■ Work order
Scan the records below and copy every line that contains the string "fminf".

■ Modification records
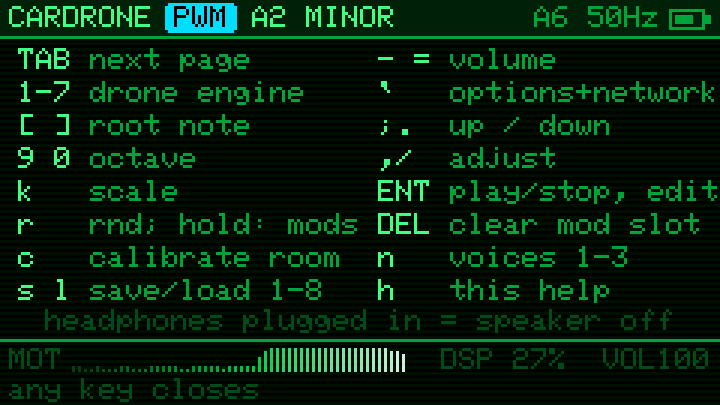
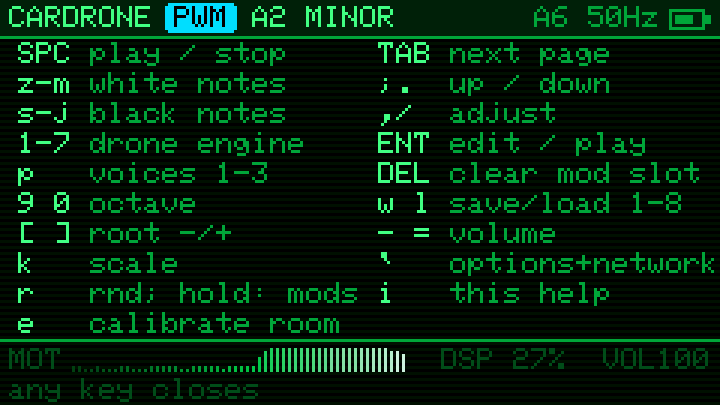
Piano keys on the bottom rows, Space plays; calibrate/save/help/voices move
z x c v b n m are C D E F G A B and s d g h j the sharps, tracker-style: a
note sets the root in the current octave and the drone glides there at the
mod profile's pitch speed (root and octave changes no longer jump); a note
while stopped starts the drone on it. Space toggles play on every page.

To make room: calibrate c -> e, save s -> w (load stays l), help h -> i,
voices n -> p. Help, footer hints, the boot prompt and the docs follow.

diff --git a/src/main.cpp b/src/main.cpp
@@ -58,7 +58,7 @@ static void applyTheme() {
 enum Page { PG_WATERFALL, PG_BARS, PG_PARAMS, PG_MATRIX, NPAGE };
 enum Overlay { OV_NONE, OV_HELP, OV_OPTIONS };
 constexpr int NOPT = 8;  // options: audio out, volume, mod profile, lfo shape, lfo rate, theme, network, calibrate
-static const char* const HINTS[NPAGE] = {"TAB view  1-7 drone  r random  h help", "c calibrate  s/l preset  h help",
+static const char* const HINTS[NPAGE] = {"TAB view  z-m notes  r random  i help", "e calibrate  w/l preset  i help",
                                          ";. select  ,/ adjust  ENTER fx on/off", ";. row  ENTER column  ,/ adj  DEL off"};
 // M5Unified doubles a mono stream, then scales by 32*vol^2*255^2/2^36: 180 is
 // unity gain, so a full-scale drone hard-clips in its mixer above that.
@@ -224,7 +224,7 @@ static void bootAnimation(const char* crash) {
       cv.drawString(typed, (W - len * 6) / 2, 74);
       if (n == len && t / 400 % 2) {  // the drone starts silent: say how to start it
         cv.setTextColor(C_HI);
-        cv.drawCenterString("press ENTER to play", W / 2, 88);
+        cv.drawCenterString("press SPACE to play", W / 2, 88);
       }
       cv.setTextColor(C_DIM);
       cv.drawRightString(CARDRONE_VERSION, W - 3, 3);
@@ -378,19 +378,18 @@ static void drawMatrix() {
 
 static void drawHelp() {
   static const char* const K[][2] = {
-      {"TAB", "next page"}, {"1-7", "drone engine"}, {"[ ]", "root note"}, {"9 0", "octave"},
-      {"k", "scale"},       {"r", "rnd; hold: mods"},      {"c", "calibrate room"}, {"s l", "save/load 1-8"},
-      {"- =", "volume"},    {"`", "options+network"}, {";.", "up / down"}, {",/", "adjust"},
-      {"ENT", "play/stop, edit"}, {"DEL", "clear mod slot"}, {"n", "voices 1-3"}, {"h", "this help"}};
+      {"SPC", "play / stop"},  {"z-m", "white notes"},     {"s-j", "black notes"},    {"1-7", "drone engine"},
+      {"p", "voices 1-3"},     {"9 0", "octave"},          {"[ ]", "root -/+"},       {"k", "scale"},
+      {"r", "rnd; hold: mods"}, {"e", "calibrate room"},   {"TAB", "next page"},      {";.", "up / down"},
+      {",/", "adjust"},        {"ENT", "edit / play"},     {"DEL", "clear mod slot"}, {"w l", "save/load 1-8"},
+      {"- =", "volume"},       {"`", "options+network"},   {"i", "this help"}};
   for (int i = 0; i < (int)(sizeof K / sizeof *K); i++) {
-    int x = 6 + (i / 8) * 120, y = 16 + (i % 8) * 11;
+    int x = 6 + (i / 10) * 120, y = 14 + (i % 10) * 10;
     cv.setTextColor(C_HI);
     cv.drawString(K[i][0], x, y);
     cv.setTextColor(C_MID);
     cv.drawString(K[i][1], x + 24, y);
   }
-  cv.setTextColor(C_DIM);
-  cv.drawCenterString("headphones plugged in = speaker off", W / 2, 103);
 }
 
 static void drawOptions() {
@@ -471,14 +470,14 @@ static void drawFooter() {
   bool note = pending || millis() < toastUntil || *hold;
   bool idle = !playing && !overlay && !calibrating();  // pulse "ENTER play" while silent
   cv.setTextColor(note ? C_WARN : idle && millis() / 500 % 2 ? C_HI : C_DIM);
-  cv.drawString(pending == 's'              ? "SAVE to slot 1-8 (other key cancels)"
+  cv.drawString(pending == 'w'              ? "SAVE to slot 1-8 (other key cancels)"
                 : pending                   ? "LOAD slot 1-8 (other key cancels)"
                 : *hold                     ? hold
                 : note                      ? toast
                 : calibrating()             ? "any key cancels"
                 : overlay == OV_HELP        ? "any key closes"
                 : overlay == OV_OPTIONS     ? ";. move  ,/ ENTER change  ` close"
-                : !playing                  ? "ENTER play  TAB view  h help"
+                : !playing                  ? "SPACE play  z-m notes  i help"
                                             : HINTS[page],
                 3, 126);
 }
@@ -848,7 +847,7 @@ static void onKey(char c) {
   }
   if (overlay == OV_OPTIONS) return optionsKey(c);
   if (pending) {
-    bool save = pending == 's';
+    bool save = pending == 'w';
     pending = 0;
     if (c < '1' || c > '8') return say("cancelled");
     bool ok = save ? savePreset(c - '0') : loadPreset(c - '0');
@@ -856,7 +855,14 @@ static void onKey(char c) {
     snprintf(s, sizeof s, "%s %c %s", save ? "SAVE" : "LOAD", c, ok ? "ok" : "FAILED (SD card?)");
     return say(s);
   }
+  static const char NOTE_KEYS[] = "zsxdcvgbhnjm";  // piano on the bottom rows: index = semitone above C
+  if (const char* k = c ? strchr(NOTE_KEYS, c) : nullptr) {
+    P.root = k - NOTE_KEYS;
+    playing = true;  // a note while stopped starts the drone on it
+    return;
+  }
   switch (c) {
+    case ' ': playing = !playing; break;
     case '\t': page = (page + 1) % NPAGE; break;
     case '\n':
       if (!playing || page < PG_PARAMS) playing = !playing;  // Params/Matrix keep ENTER for editing while playing
@@ -864,11 +870,11 @@ static void onKey(char c) {
       else mCol = (mCol + 1) % 3;
       break;
     case '\b': if (page == PG_MATRIX) P.mod[mRow].depth = 0; break;
-    case 'h': overlay = OV_HELP; break;
+    case 'i': overlay = OV_HELP; break;
     case '`': overlay = OV_OPTIONS; break;
     case '1': case '2': case '3': case '4': case '5': case '6': case '7': P.engine = c - '1'; break;
     case 'r': randomize(); break;
-    case 'n': {
+    case 'p': {
       static const char* const DESC[3] = {"VOICES 1: root", "VOICES 2: root + fifth", "VOICES 3: root + fifth + sub"};
       P.voices = P.voices % 3 + 1;
       say(DESC[P.voices - 1]);
@@ -879,8 +885,8 @@ static void onKey(char c) {
     case '9': if (P.octave > 0) P.octave--; break;
     case '0': if (P.octave < 5) P.octave++; break;
     case 'k': P.scale = (P.scale + 1) % NSCALE; break;
-    case 'c': startCalibration(); break;
-    case 's': case 'l': pending = c; break;
+    case 'e': startCalibration(); break;
+    case 'w': case 'l': pending = c; break;
     case '-': case '=':
       vol = constrain(vol + (c == '=' ? 12 : -12), 0, VOL_MAX);
       applyVolume();

diff --git a/src/dsp.h b/src/dsp.h
@@ -223,6 +223,7 @@ struct Synth {
   float drvLp = 0, drvDc = 0;  // analog drive: circuit bandwidth, DC blocker
   Slot route[NSLOT];    // the routings as currently applied: glide toward pt.mod
   float routeD[NSLOT];  // their depths, gliding
+  float baseN = -1;  // root + octave as a gliding MIDI note (-1: not started)
   float baseS[NPARAM], modS[NSRC] = {}, lfoPh = 0, lfoA = 0, lfoB = 0, semis = 0, fade = 0, cut = 1000, ic1 = 0, ic2 = 0;
   int engine = -1, curVoices = 3;
   uint8_t fxOn = 0;
@@ -322,8 +323,12 @@ DSP_IRAM void Synth::render(int16_t* out, int n, float* src, const float* prof) 
 
   // Pitch: quantised to the scale, then glided.
   float target = quantize((eff[P_PITCH] - 0.5f) * 24, SCALES[P.scale < NSCALE ? P.scale : 0].mask);
-  semis += (target - semis) * fminf(n / (mp.pitchTau * SR), 1.f);
-  float f0 = 440 * exp2f((12 * (P.octave + 1) + P.root + semis - 69) / 12);
+  float pitchGlide = fminf(n / (mp.pitchTau * SR), 1.f);
+  semis += (target - semis) * pitchGlide;
+  // Root and octave changes (note keys, [ ], 9 0) glide at the same pace: steering, not stepping.
+  float base = 12 * (P.octave + 1) + P.root;
+  baseN = baseN < 0 ? base : baseN + (base - baseN) * pitchGlide;
+  float f0 = 440 * exp2f((baseN + semis - 69) / 12);
   freq = f0;
   float fv[3] = {f0, f0 * 1.4983f, f0 * 0.5f};  // root, fifth, sub
   float tb = eff[P_TIMBRE], sp = eff[P_SPREAD];

diff --git a/test/host_test.cpp b/test/host_test.cpp
@@ -118,6 +118,19 @@ int main(int argc, char** argv) {
     assert(fabsf(syn.eff[P_CUTOFF] - 0.45f) < 0.02f && syn.eff[P_REVERB] > 0.95f);  // fully moved
   }
 
+  // Note keys set the root: the drone slides there instead of jumping.
+  {
+    syn.pt = DEFAULT_PATCH;  // A2 = 110 Hz
+    float src0[NSRC] = {}, flat[NSC];
+    for (float& f : flat) f = 0.5f;
+    for (int i = 0; i < 300; i++) syn.render(pcm, 512, src0, flat);
+    syn.pt.root = 4;  // E2 = 82.4 Hz
+    syn.render(pcm, 512, src0, flat);
+    assert(syn.freq > 100);  // one block in: still near A
+    for (int i = 0; i < 400; i++) syn.render(pcm, 512, src0, flat);
+    assert(fabsf(syn.freq - 82.41f) < 0.5f);
+  }
+
   // Analog drive: a pushed pure tone grows a 2nd harmonic (tube-like bias), not just odd ones.
   {
     syn.pt = DEFAULT_PATCH;

diff --git a/manual.md b/manual.md
@@ -8,9 +8,9 @@ You don't need to play notes. Pick a sound, press play, and let the room do the 
 
 1. Flash `cardrone.bin` (see the README) and power on.
 2. The first time, a **network screen** appears. Pick **AUTO** at the top. CARDRONE listens on every WiFi channel for a few seconds and locks onto the busiest signal it hears. No password needed.
-3. The drone is **silent until you press Enter** (the boot screen and the footer remind you). Press Enter to play, and again to stop. The boot screen's top-right corner shows the firmware version.
+3. The drone is **silent until you press Space** (the boot screen and the footer remind you). Press Space to play, and again to stop. Or press a note key (see below) to start on that note. The boot screen's top-right corner shows the firmware version.
 4. Walk around, wave your arms, sit still. Watch the waterfall and listen.
-5. Press `h` any time for the key list, and `` ` `` (the key left of `1`) for options.
+5. Press `i` any time for the key list, and `` ` `` (the key left of `1`) for options.
 
 Plug in headphones and the speaker switches off by itself.
 
@@ -42,7 +42,7 @@ On the right are live meters for the eight **mod sources** (explained below). Th
 
 ### 2. Bars
 
-The same 52 slices as a live bar graph, so you can see the current "shape" of the signal. Dim ghosts show recent peaks. After you calibrate (key `c`), small marks show what the empty room looked like, so you can see how far the room has moved from it.
+The same 52 slices as a live bar graph, so you can see the current "shape" of the signal. Dim ghosts show recent peaks. After you calibrate (key `e`), small marks show what the empty room looked like, so you can see how far the room has moved from it.
 
 ### 3. Params
 
@@ -88,7 +88,7 @@ All room sources run from 0 to 1, and they **adapt to your room**. After a few s
 
 ### Calibrating
 
-Press `c` (or Options → CALIBRATE). A big **LEAVE THE ROOM** countdown gives you 5 seconds to step out. Then the screen shows **CALIBRATING** with a progress bar while CARDRONE records the empty room for about 150 WiFi readings (around 3 seconds at a good rate). When you come back you'll see `BASELINE SET`. Any key cancels, during the countdown or the capture. If it says *waiting for CSI*, no readings are arriving: check the network. From then on, **LO**, **MID** and **HI** measure "how different is the room from empty", which makes them steadier and more meaningful.
+Press `e` (or Options → CALIBRATE). A big **LEAVE THE ROOM** countdown gives you 5 seconds to step out. Then the screen shows **CALIBRATING** with a progress bar while CARDRONE records the empty room for about 150 WiFi readings (around 3 seconds at a good rate). When you come back you'll see `BASELINE SET`. Any key cancels, during the countdown or the capture. If it says *waiting for CSI*, no readings are arriving: check the network. From then on, **LO**, **MID** and **HI** measure "how different is the room from empty", which makes them steadier and more meaningful.
 
 ### Tips for good modulation
 
@@ -112,7 +112,7 @@ Press `1`–`7`. The sound fades over when you switch.
 
 ### Voices
 
-Press `n` to choose how many tones the drone stacks:
+Press `p` to choose how many tones the drone stacks:
 
 - **1**: just the root
 - **2**: root and the fifth above it, the classic open drone
@@ -145,22 +145,34 @@ Changes glide over a fraction of a second, so turning a knob, loading a preset o
 
 ## Keys
 
+The bottom two letter rows are a one-octave keyboard, like a tracker:
+
+```
+ s  d     g  h  j        C#  D#      F#  G#  A#
+z  x  c  v  b  n  m     C   D   E   F   G   A   B
+```
+
+A note sets the drone's root in the current octave (`9` `0` change the octave). The drone glides to it at the speed of your MOD PROFILE, so it steers rather than steps. Pressing a note while stopped starts the drone on that note.
+
 | Key | Action |
 |---|---|
-| **Enter** | play / stop (on Params and Matrix it edits while playing) |
+| **Space** | play / stop, on any page |
+| `z x c v b n m` | white notes C D E F G A B: the drone moves to that root in the current octave |
+| `s d g h j` | black notes C# D# F# G# A# |
+| **Enter** | on Params and Matrix it edits; elsewhere play / stop |
 | **Tab** | next page |
 | `1`–`7` | engine |
-| `n` | voices: 1, 2 or 3 (see below) |
-| `[` `]` | root note down / up |
+| `p` | voices: 1, 2 or 3 (see below) |
+| `[` `]` | root note down / up a semitone |
 | `9` `0` | octave down / up |
 | `k` | next scale: minor, major, dorian, phrygian, pentatonic, fifths, chromatic |
 | `r` | randomize params (pitch, noise and level stay put; shimmer usually stays out); **keep holding 3 s** (the footer counts down) to also randomize the modulation: every slot's source, param and depth, plus the LFO shape. The Matrix page then opens to show them. |
-| `c` | calibrate the empty room (5 s countdown to leave, any key cancels) |
-| `s` then `1`–`8` | save a preset to the SD card |
+| `e` | calibrate the empty room (5 s countdown to leave, any key cancels) |
+| `w` then `1`–`8` | save (write) a preset to the SD card |
 | `l` then `1`–`8` | load a preset from the SD card |
 | `-` `=` | volume |
 | `` ` `` | options |
-| `h` | help |
+| `i` | help |
 | `;` `.` | up / down |
 | `,` `/` | adjust |
 | **Del** | Matrix: switch the slot off |
@@ -196,7 +208,7 @@ In the list, `;` `.` move, Enter picks, `` ` `` goes back. Networks with `*` nee
 
 ## Presets
 
-Presets live on the SD card in `/cardrone/preset1.json` to `preset8.json`. A preset holds the engine, root, octave, scale, which effects are on, the LFO shape, all params and the whole matrix. Press `s` or `l`, then a number; any other key cancels.
+Presets live on the SD card in `/cardrone/preset1.json` to `preset8.json`. A preset holds the engine, root, octave, scale, which effects are on, the LFO shape, all params and the whole matrix. Press `w` (save) or `l` (load), then a number; any other key cancels.
 
 ## Recipes
 

diff --git a/README.md b/README.md
@@ -15,9 +15,9 @@ Rendered by the firmware's own drawing code from a simulated room, in which some
 | <img src="docs/params.png" width="360" alt="Params page"> | <img src="docs/matrix.png" width="360" alt="Matrix page"> |
 | **Params**: set values as bars, white ticks where the room has pushed them. Greyed params belong to effects that are off. | **Matrix**: 8 routings of source → param with depth; the source meters are live. |
 | <img src="docs/options.png" width="360" alt="Options overlay"> | <img src="docs/help.png" width="360" alt="Help overlay"> |
-| **Options** (`` ` ``) | **Help** (`h`) |
+| **Options** (`` ` ``) | **Help** (`i`) |
 | <img src="docs/cal_countdown.png" width="360" alt="Calibration countdown"> | <img src="docs/cal_capture.png" width="360" alt="Calibration capture"> |
-| **Calibrate** (`c`): 5 s to leave the room… | …then the empty room is captured. Any key cancels. |
+| **Calibrate** (`e`): 5 s to leave the room… | …then the empty room is captured. Any key cancels. |
 
 ## Build / flash
 
@@ -39,31 +39,34 @@ The network screen opens on first boot, and later from `` ` `` → NETWORK. Your
 | JOIN | Associates, then pings the router 50×/s so it keeps answering. Needs the password. | steadiest, ~50 Hz+ |
 | LISTEN | Promiscuous on one network's channel, filtered to that router. No password. | depends on the router's traffic; beacons sent at 1 Mbps yield no CSI |
 
-The header shows the mode letter, channel and CSI rate, e.g. `A6 48Hz`, then the battery. The drone stays silent until you press `Enter`. Started before CSI arrives, it hums on the LFO.
+The header shows the mode letter, channel and CSI rate, e.g. `A6 48Hz`, then the battery. The drone stays silent until you press `Space` (or a note key). Started before CSI arrives, it hums on the LFO.
 
 ## Audio out
 
-Nothing sounds until `Enter` (play). On the ADV, plugging headphones into the jack switches the speaker amp off in hardware. Neither the amp enable nor the headphone-detect line reaches a GPIO, so software can only mute both outputs together: `` ` `` → AUDIO OUT.
+Nothing sounds until `Space` (play). On the ADV, plugging headphones into the jack switches the speaker amp off in hardware. Neither the amp enable nor the headphone-detect line reaches a GPIO, so software can only mute both outputs together: `` ` `` → AUDIO OUT.
 
 ## Keys
 
 | Key | Action |
 |---|---|
+| `Space` | play / stop on any page (fades, resumes where it left off) |
+| `z x c v b n m` | white notes C D E F G A B: set the drone's root in the current octave (it glides there; a note while stopped starts playing) |
+| `s d g h j` | black notes C# D# F# G# A# |
 | `Tab` | page: Waterfall → Bars → Params → Matrix |
 | `1`–`7` | engine: PWM, SAW (supersaw), FM (bell), ORG (subcarrier additive organ), WAVE (wavetable), VOICE (formant choir), NOISE (dust, wind, surf, static, metal) |
-| `n` | voices: 1 (root), 2 (+ fifth), 3 (+ sub) |
+| `p` | voices: 1 (root), 2 (+ fifth), 3 (+ sub) |
 | `r` | randomize params in drone-friendly ranges (pitch, noise and level stay put, shimmer only now and then); keep holding 3 s (the footer counts down) to also randomize the mod matrix (sources, destinations, depths) and the LFO shape, then the Matrix page opens |
-| `[` `]` | root note down / up |
+| `[` `]` | root note down / up a semitone |
 | `9` `0` | octave down / up |
 | `k` | cycle scale (CSI pitch drift is quantised to it) |
-| `c` | calibrate an empty-room baseline: 5 s countdown to leave the room, then ~3 s capture (any key cancels); LO/MID/HI then measure deviation from it |
-| `s` / `l` then `1`–`8` | save / load preset to `/cardrone/presetN.json` on SD |
+| `e` | calibrate an empty-room baseline: 5 s countdown to leave the room, then ~3 s capture (any key cancels); LO/MID/HI then measure deviation from it |
+| `w` / `l` then `1`–`8` | save (write) / load preset to `/cardrone/presetN.json` on SD |
 | `-` `=` | volume |
 | `` ` `` | options: audio out, volume, mod profile (sharp, normal, smooth, slow), LFO shape (sine, triangle, saw, square, S&H, drift) and rate, theme (green, yellow, red, blue, B&W), network, calibrate |
-| `h` | key help overlay |
+| `i` | key help overlay |
 | `;` `.` | up / down (Params, Matrix) |
 | `,` `/` | adjust value (Params, Matrix) |
-| `Enter` | play / stop (fades, resumes where it left off). While playing on Params it toggles the selected param's FX, on Matrix it moves to the next column (src → dest → depth) |
+| `Enter` | on Params, toggles the selected param's FX; on Matrix, moves to the next column (src → dest → depth); elsewhere play / stop |
 | `Del` | Matrix: clear slot |
 
 ## Mod sources (from CSI)
@@ -74,7 +77,7 @@ Nothing sounds until `Enter` (play). On the ADV, plugging headphones into the ja
 | PHS | phase variance |
 | FLX | frame-to-frame flux (fast, jittery) |
 | RSI | RSSI |
-| LO / MID / HI | deviation per subcarrier third (from the baseline after `c`) |
+| LO / MID / HI | deviation per subcarrier third (from the baseline after `e`) |
 | LFO | internal, bipolar, rate = LFO param |
 
 Destinations: PITCH CUTOFF RESO TIMBRE SPREAD NOISE LFO LEVEL DRIVE CRUSH RING CHORUS D.TIME D.FB REVERB SHIMMR.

■ Solution below
-  semis += (target - semis) * fminf(n / (mp.pitchTau * SR), 1.f);
+  float pitchGlide = fminf(n / (mp.pitchTau * SR), 1.f);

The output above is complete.